We’re listening to the sounds of Capuchin monkeys– small, social primates that live in the trees of the Venezuelan rain forest. I’m Jim Metzner, and this is the Pulse of the Planet, presented by the American Museum of Natural History.

“What’s most common as you listen to the monkeys go through the forest is what I call a contact call. And it’s just a little coo or almost a catlike mew. As a group travels to coordinate their movements and to keep in touch, ‘Hi, where are you? I’m over here,’ you just hear almost inquisitive little sound as if they’re asking, ‘Where are you? Where are you?'”

Lynne Miller is a Principal Investigator with the Earthwatch Institute.

“Now when the monkeys get into a tree full of ripe fruit they get very excited and they make the same call but it’s in a more sort of impassioned voice and I call those ‘food hoots.’ Now one of the things that this serves to do is that other individuals surrounding them hear this call and think, ‘Aha! Somebody has found food!’ So two or three monkeys run into a tree full of fruit, they start making these excited ‘hoo hoo” sounds and pretty soon, here all the other monkeys come and join in to have a feed.

“Now, why don’t they just keep quiet and horde all the food to themselves? What may be happening is a system of reciprocity. So that if you’re a big group traveling along and let’s say you’ve got fifty monkeys in your group and somebody out at the left edge runs into a fruit tree, well if he tells you about it and shares with you, that’s good for you because then you get to eat that day whereas maybe if you didn’t find the food you’d go hungry. But that comes with the understanding that tomorrow if you find food you’re going to be kind enough to share that information with him. So a group may have a vested interest in sharing information about where food resources are.”

Pulse of the Planet is presented by the American Museum of Natural History. Additional funding for this series has been provided by the National Science Foundation. I’m Jim Metzner.

CAPUCHIN MONKEYS-Calls

Capuchin monkeys in the Venezuelan forest use "food hoots" to spread word of their discoveries.
Air Date:02/08/1999
Scientist:
Transcript:

We're listening to the sounds of Capuchin monkeys-- small, social primates that live in the trees of the Venezuelan rain forest. I'm Jim Metzner, and this is the Pulse of the Planet, presented by the American Museum of Natural History.

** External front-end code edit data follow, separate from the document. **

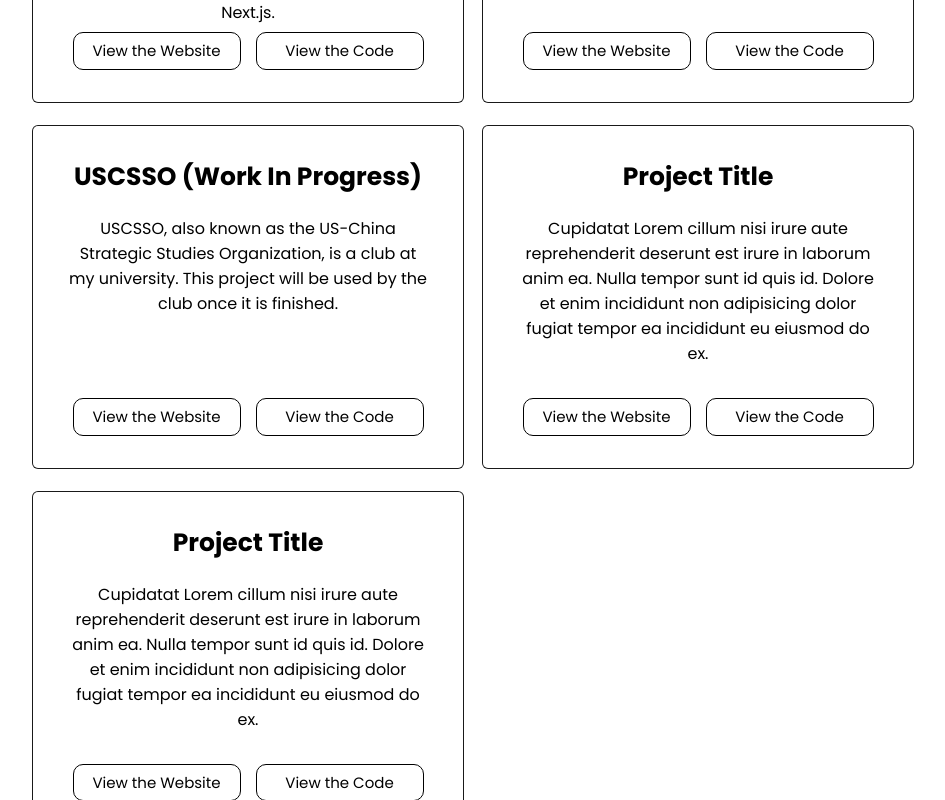
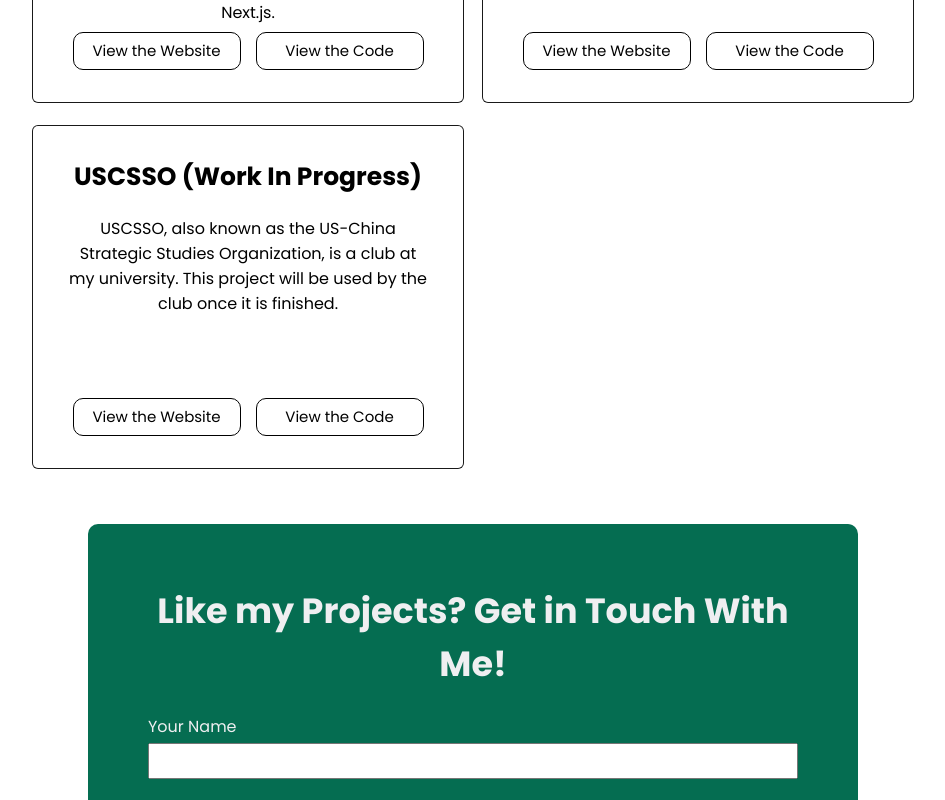
Before and after one commit to austingae/Austin-Portfolio, a React (Create React App) app: page / in a window 1280 px wide. Shown: the part 940-1740 px from the top of the page, without its empty margins (167-1112 px from the left). Built offline with nearby package versions, Linux system fonts and the light colour scheme.

Commit message:
I updated my resume. I also deleted two project templates

```diff
--- a/src/App.js
+++ b/src/App.js
@@ -41,18 +41,6 @@
               website='https://uscsso.vercel.app/'
               code='https://github.com/austingae/USCSSO'
             />
-            <ProjectTemplate
-              title='Project Title'
-              description='Cupidatat Lorem cillum nisi irure aute reprehenderit deserunt est irure in laborum anim ea. Nulla tempor sunt id quis id. Dolore et enim incididunt non adipisicing dolor fugiat tempor ea incididunt eu eiusmod do ex.'
-              website=''
-              code=''
-            />
-            <ProjectTemplate
-              title='Project Title'
-              description='Cupidatat Lorem cillum nisi irure aute reprehenderit deserunt est irure in laborum anim ea. Nulla tempor sunt id quis id. Dolore et enim incididunt non adipisicing dolor fugiat tempor ea incididunt eu eiusmod do ex.'
-              website=''
-              code=''
-            />
           </div>
         </div>
       </section>
--- a/src/Components/AboutMe.js
+++ b/src/Components/AboutMe.js
@@ -2,7 +2,7 @@
 
 import profileImage from '../Images/profile-image.jpeg';
 
-import myResume from '../PDF/my-resume.pdf'
+import myResume from '../PDF/my-official-resume.pdf';
 
 import { FontAwesomeIcon } from "@fortawesome/react-fontawesome";
 import { faGithub } from '@fortawesome/free-brands-svg-icons';
@@ -23,7 +23,7 @@
   return (
     <div className='about-me'>
       <h1 className='about-me__my-name'>Hello! <br></br>I am Austin Gae.</h1>
-      <img className='about-me__profile-image' src={profileImage}/>
+      <img className='about-me__profile-image' src={profileImage} />
       <p className='about-me__my-short-description'>I am a front-end web developer, who understands HTML, CSS and SASS, Javascript, ReactJS, and JSON to create awesome websites. I am also comfortable with Git and GitHub to work with other developers in a team. Now, don't just take my word for it, take a look at my projects! </p>
       <div className='about-me__social-media-container'>
         <a href='https://www.linkedin.com/in/austin-gae/'>
```
Also changed, not shown: 2 other files (tests, documents, lock files or other folders).
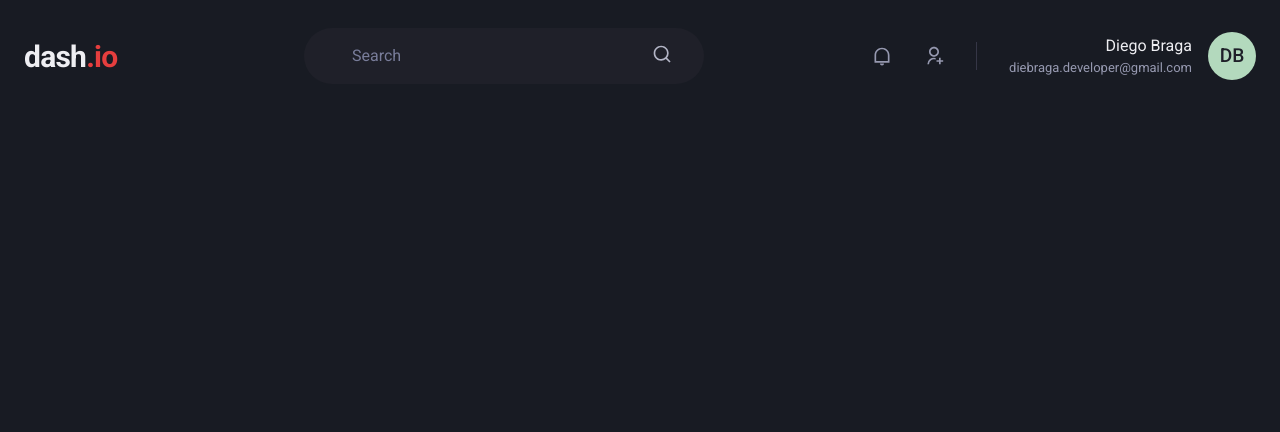
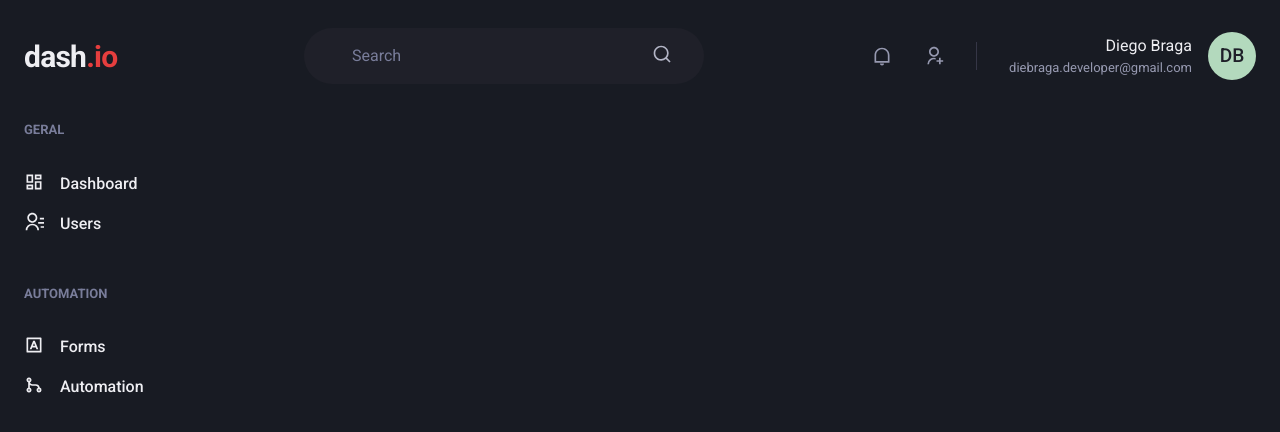
Before and after one commit to diebraga/dash.io, a Next.js app: page /dashboard in a window 1280 px wide. Shown: the top 432 px of the page. Built offline with nearby package versions, Linux system fonts and the light colour scheme.

Commit message:
sidebar component

```diff
--- /dev/null
+++ b/components/Sidebar.tsx
@@ -0,0 +1,38 @@
+import { Flex, Text, Stack, Box, Link, Icon } from '@chakra-ui/react'
+import { RiContactsLine, RiDashboardLine, RiGitMergeLine, RiInputMethodLine } from 'react-icons/ri'
+
+export function Sidebar() {
+  return (
+    <Box as='aside' w='64' mr='8'>
+      <Stack spacing='12' align='flex-start' >
+        <Box>
+          <Text color='gray.400' fontWeight='bold' fontSize='small'>GERAL</Text>
+          <Stack spacing='4' mt='8' align='stretch'>
+            <Link display='flex' align='center'>
+              <Icon as={RiDashboardLine} fontSize='20'/>
+              <Text ml='4' fontWeight='medium'>Dashboard</Text>
+            </Link>
+            <Link display='flex' align='center'>
+              <Icon as={RiContactsLine} fontSize='20'/>
+              <Text ml='4' fontWeight='medium'>Users</Text>
+            </Link>
+          </Stack>
+        </Box>
+        <Box>
+          <Text color='gray.400' fontWeight='bold' fontSize='small'>AUTOMATION</Text>
+          <Stack spacing='4' mt='8' align='stretch'>
+            <Link display='flex' align='center'>
+              <Icon as={RiInputMethodLine} fontSize='20'/>
+              <Text ml='4' fontWeight='medium'>Forms</Text>
+            </Link>
+            <Link display='flex' align='center'>
+              <Icon as={RiGitMergeLine} fontSize='20'/>
+              <Text ml='4' fontWeight='medium'>Automation</Text>
+            </Link>
+          </Stack>
+        </Box>
+      </Stack>
+
+    </Box>
+  )
+}
--- a/pages/dashboard.tsx
+++ b/pages/dashboard.tsx
@@ -1,10 +1,15 @@
 import { Header } from "../components/Header";
+import { Flex } from '@chakra-ui/react'
+import { Sidebar } from "../components/Sidebar";
 
 export default function Dashboard() {
   return (
-    <>
-    <Header />
+    <Flex direction='column' h='100vh'>
+      <Header />
 
-    </>
+      <Flex w='100%' my='6' maxW={1480} mx='auto' px='6'>
+        <Sidebar />
+      </Flex>
+    </Flex>
   )
 }
```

"What's most common as you listen to the monkeys go through the forest is what I call a contact call. And it's just a little coo or almost a catlike mew. As a group travels to coordinate their movements and to keep in touch, 'Hi, where are you? I'm over here,' you just hear almost inquisitive little sound as if they're asking, 'Where are you? Where are you?'"

Lynne Miller is a Principal Investigator with the Earthwatch Institute.

"Now when the monkeys get into a tree full of ripe fruit they get very excited and they make the same call but it's in a more sort of impassioned voice and I call those 'food hoots.' Now one of the things that this serves to do is that other individuals surrounding them hear this call and think, 'Aha! Somebody has found food!' So two or three monkeys run into a tree full of fruit, they start making these excited 'hoo hoo" sounds and pretty soon, here all the other monkeys come and join in to have a feed.

"Now, why don't they just keep quiet and horde all the food to themselves? What may be happening is a system of reciprocity. So that if you're a big group traveling along and let's say you've got fifty monkeys in your group and somebody out at the left edge runs into a fruit tree, well if he tells you about it and shares with you, that's good for you because then you get to eat that day whereas maybe if you didn't find the food you'd go hungry. But that comes with the understanding that tomorrow if you find food you're going to be kind enough to share that information with him. So a group may have a vested interest in sharing information about where food resources are."

Pulse of the Planet is presented by the American Museum of Natural History. Additional funding for this series has been provided by the National Science Foundation. I'm Jim Metzner.